> TASK ITEM:
Every line below that has the string "delete" adds one to the count. Give that count by itself.

[Records drawn from a dataset]
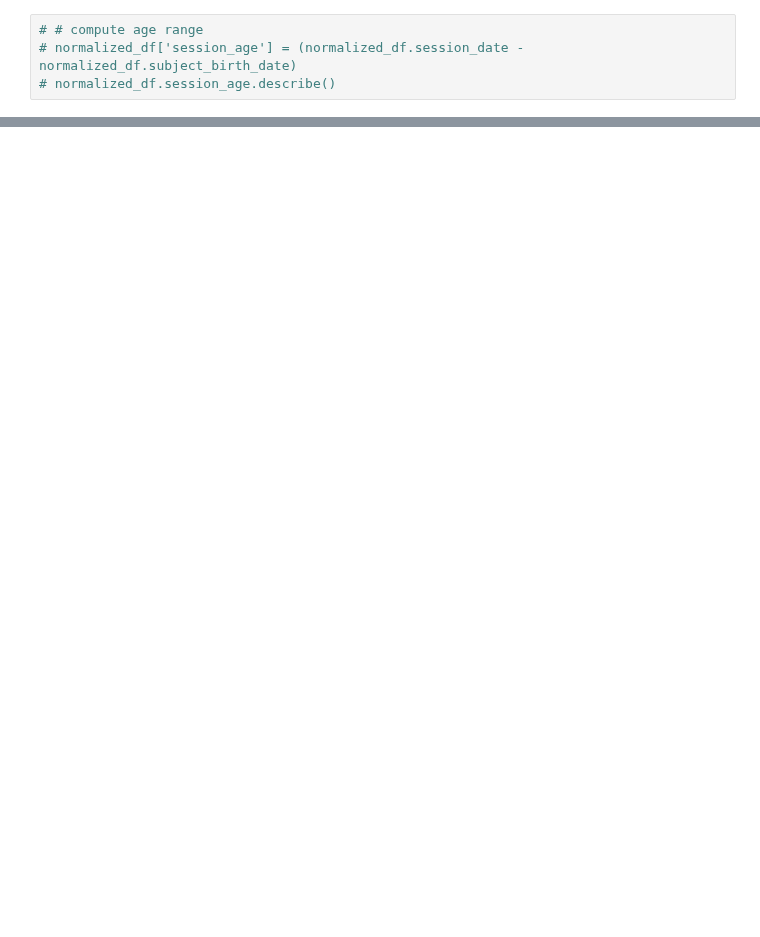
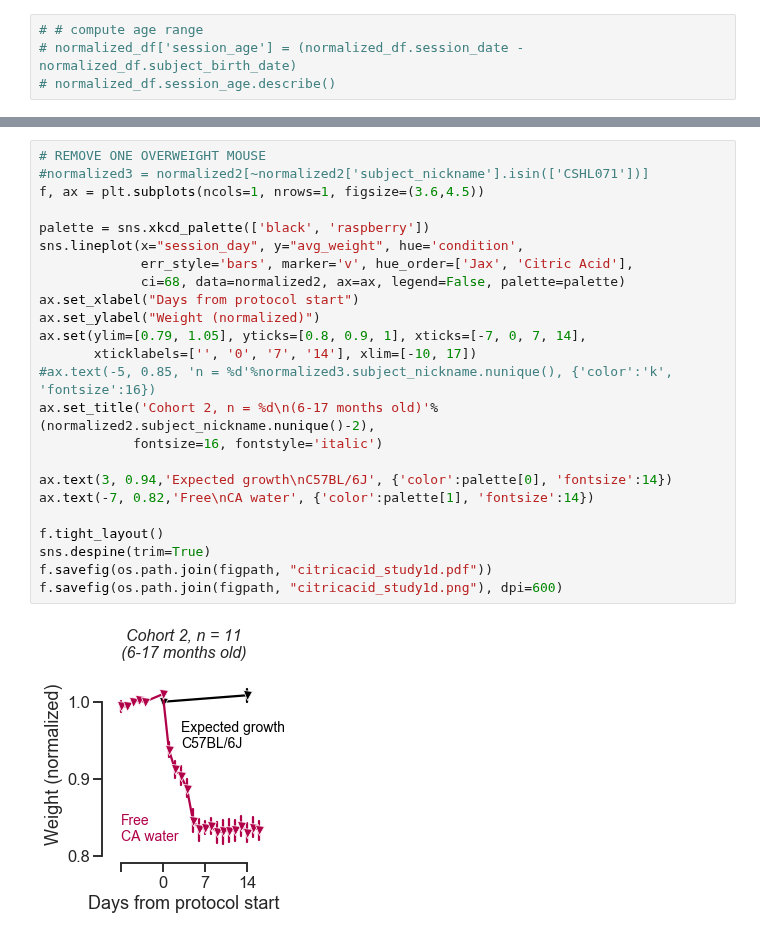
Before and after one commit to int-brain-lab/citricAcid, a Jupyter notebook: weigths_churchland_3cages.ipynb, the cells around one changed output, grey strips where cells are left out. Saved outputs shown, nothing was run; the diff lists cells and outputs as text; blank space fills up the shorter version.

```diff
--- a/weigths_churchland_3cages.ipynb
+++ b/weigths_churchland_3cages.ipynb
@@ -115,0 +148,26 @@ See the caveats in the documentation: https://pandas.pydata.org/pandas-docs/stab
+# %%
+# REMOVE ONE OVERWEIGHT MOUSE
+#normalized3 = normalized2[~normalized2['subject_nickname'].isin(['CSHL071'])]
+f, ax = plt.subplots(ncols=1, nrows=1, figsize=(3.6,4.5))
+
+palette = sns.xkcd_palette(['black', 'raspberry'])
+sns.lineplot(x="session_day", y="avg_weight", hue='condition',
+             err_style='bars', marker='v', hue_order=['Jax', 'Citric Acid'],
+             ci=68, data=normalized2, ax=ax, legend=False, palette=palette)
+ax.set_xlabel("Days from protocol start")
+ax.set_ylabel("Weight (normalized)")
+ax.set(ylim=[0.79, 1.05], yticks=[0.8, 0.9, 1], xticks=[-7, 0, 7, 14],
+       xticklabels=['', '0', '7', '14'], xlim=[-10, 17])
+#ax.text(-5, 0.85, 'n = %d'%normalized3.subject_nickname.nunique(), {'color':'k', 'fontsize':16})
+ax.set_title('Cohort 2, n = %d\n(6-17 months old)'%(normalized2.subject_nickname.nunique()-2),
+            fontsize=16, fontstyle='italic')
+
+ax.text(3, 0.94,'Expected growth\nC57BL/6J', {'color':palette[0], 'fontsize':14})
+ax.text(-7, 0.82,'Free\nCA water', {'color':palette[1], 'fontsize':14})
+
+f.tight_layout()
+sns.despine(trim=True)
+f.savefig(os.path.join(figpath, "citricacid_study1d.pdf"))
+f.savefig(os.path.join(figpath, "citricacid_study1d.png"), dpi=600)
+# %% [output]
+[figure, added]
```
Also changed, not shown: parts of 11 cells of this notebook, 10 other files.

* * *

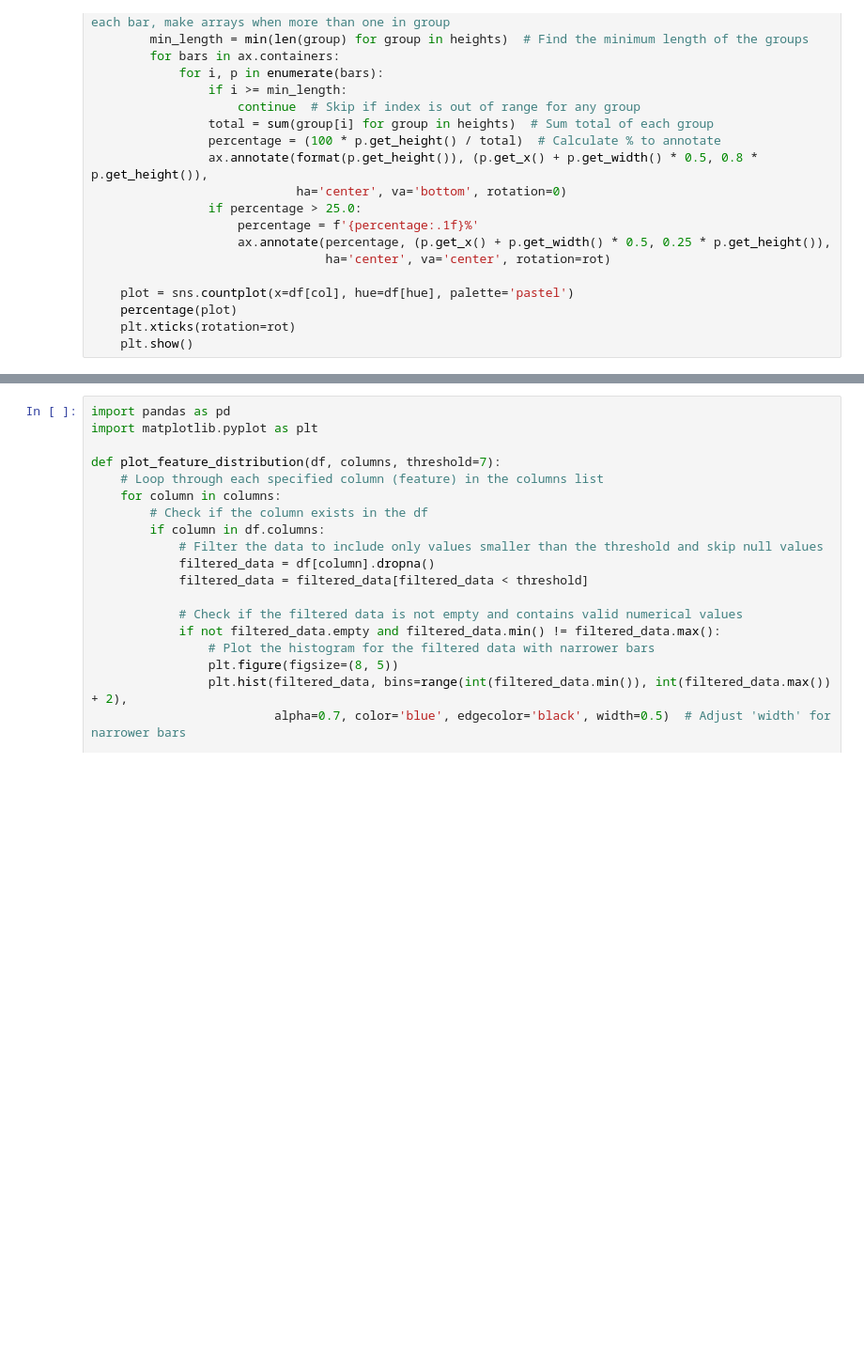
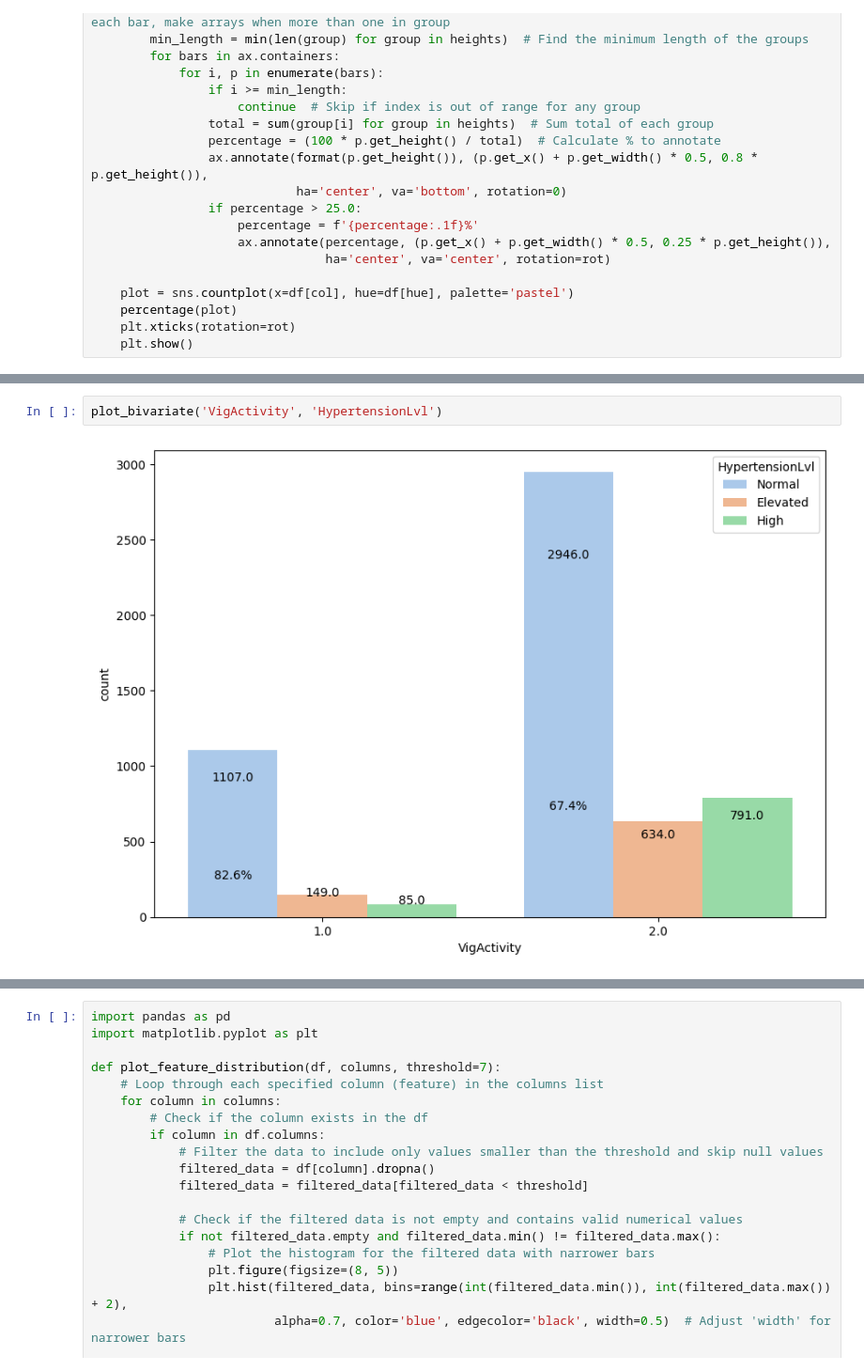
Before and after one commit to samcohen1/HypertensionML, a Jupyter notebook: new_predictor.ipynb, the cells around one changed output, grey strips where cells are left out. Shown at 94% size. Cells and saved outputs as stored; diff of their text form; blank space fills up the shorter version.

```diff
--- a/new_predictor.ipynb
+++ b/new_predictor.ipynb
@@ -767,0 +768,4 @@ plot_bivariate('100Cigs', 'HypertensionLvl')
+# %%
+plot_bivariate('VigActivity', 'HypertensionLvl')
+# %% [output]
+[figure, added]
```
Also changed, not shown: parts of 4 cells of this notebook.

==

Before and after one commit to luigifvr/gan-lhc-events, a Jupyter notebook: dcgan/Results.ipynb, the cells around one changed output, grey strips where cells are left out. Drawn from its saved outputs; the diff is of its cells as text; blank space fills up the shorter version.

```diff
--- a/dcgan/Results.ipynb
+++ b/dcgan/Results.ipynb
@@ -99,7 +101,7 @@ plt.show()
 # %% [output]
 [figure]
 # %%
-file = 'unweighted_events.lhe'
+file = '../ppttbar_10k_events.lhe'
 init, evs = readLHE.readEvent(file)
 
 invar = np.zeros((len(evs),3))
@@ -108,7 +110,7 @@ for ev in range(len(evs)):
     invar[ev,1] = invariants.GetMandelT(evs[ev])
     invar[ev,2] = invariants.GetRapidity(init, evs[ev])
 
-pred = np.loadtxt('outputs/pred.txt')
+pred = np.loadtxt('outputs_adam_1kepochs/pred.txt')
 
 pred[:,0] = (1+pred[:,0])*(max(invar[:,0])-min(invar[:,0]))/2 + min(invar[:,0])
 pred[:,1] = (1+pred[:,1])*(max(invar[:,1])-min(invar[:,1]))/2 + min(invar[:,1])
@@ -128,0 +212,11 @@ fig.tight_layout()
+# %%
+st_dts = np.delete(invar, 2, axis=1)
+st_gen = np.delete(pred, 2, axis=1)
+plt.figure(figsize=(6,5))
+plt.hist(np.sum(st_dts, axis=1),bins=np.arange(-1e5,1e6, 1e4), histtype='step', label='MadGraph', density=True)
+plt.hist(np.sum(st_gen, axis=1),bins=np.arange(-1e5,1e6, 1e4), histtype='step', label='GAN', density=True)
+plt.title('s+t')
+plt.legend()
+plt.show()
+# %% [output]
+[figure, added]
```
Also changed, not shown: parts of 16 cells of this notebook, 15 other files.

> TASK RESULT:
2